What is required: From the first line to the last, give the records again exactly and skip the pictures.
Dataset entries below:
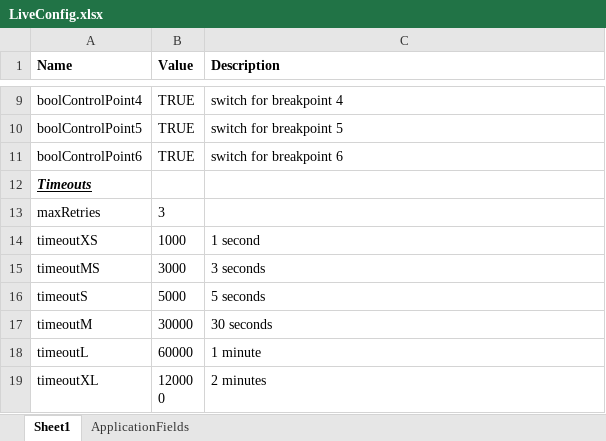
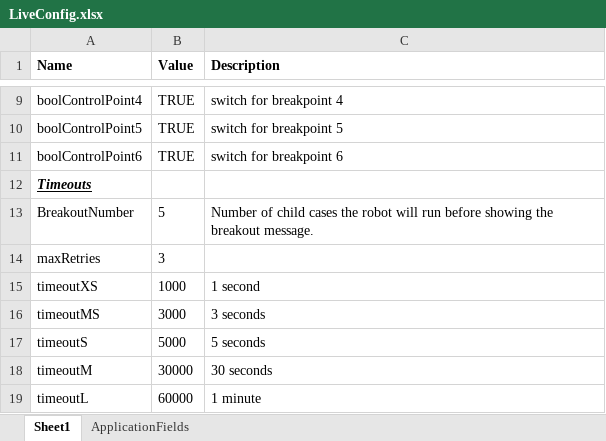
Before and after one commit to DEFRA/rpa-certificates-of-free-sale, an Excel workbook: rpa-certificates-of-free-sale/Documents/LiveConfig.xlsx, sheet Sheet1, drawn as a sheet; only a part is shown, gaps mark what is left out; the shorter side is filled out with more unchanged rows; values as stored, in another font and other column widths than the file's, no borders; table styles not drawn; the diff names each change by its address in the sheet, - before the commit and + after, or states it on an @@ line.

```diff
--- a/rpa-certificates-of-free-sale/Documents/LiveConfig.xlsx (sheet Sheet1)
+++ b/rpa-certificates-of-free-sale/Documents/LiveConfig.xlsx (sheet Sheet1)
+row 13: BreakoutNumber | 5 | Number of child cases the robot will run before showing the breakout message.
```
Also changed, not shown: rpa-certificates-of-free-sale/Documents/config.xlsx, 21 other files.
End of Dataset entries.
Answer box:
Before and after one commit to DEFRA/rpa-certificates-of-free-sale, an Excel workbook: rpa-certificates-of-free-sale/Documents/LiveConfig.xlsx, sheet Sheet1, drawn as a sheet; only a part is shown, gaps mark what is left out; the shorter side is filled out with more unchanged rows; values as stored, in another font and other column widths than the file's, no borders; table styles not drawn; the diff names each change by its address in the sheet, - before the commit and + after, or states it on an @@ line.

```diff
--- a/rpa-certificates-of-free-sale/Documents/LiveConfig.xlsx (sheet Sheet1)
+++ b/rpa-certificates-of-free-sale/Documents/LiveConfig.xlsx (sheet Sheet1)
+row 13: BreakoutNumber | 5 | Number of child cases the robot will run before showing the breakout message.
```
Also changed, not shown: rpa-certificates-of-free-sale/Documents/config.xlsx, 21 other files.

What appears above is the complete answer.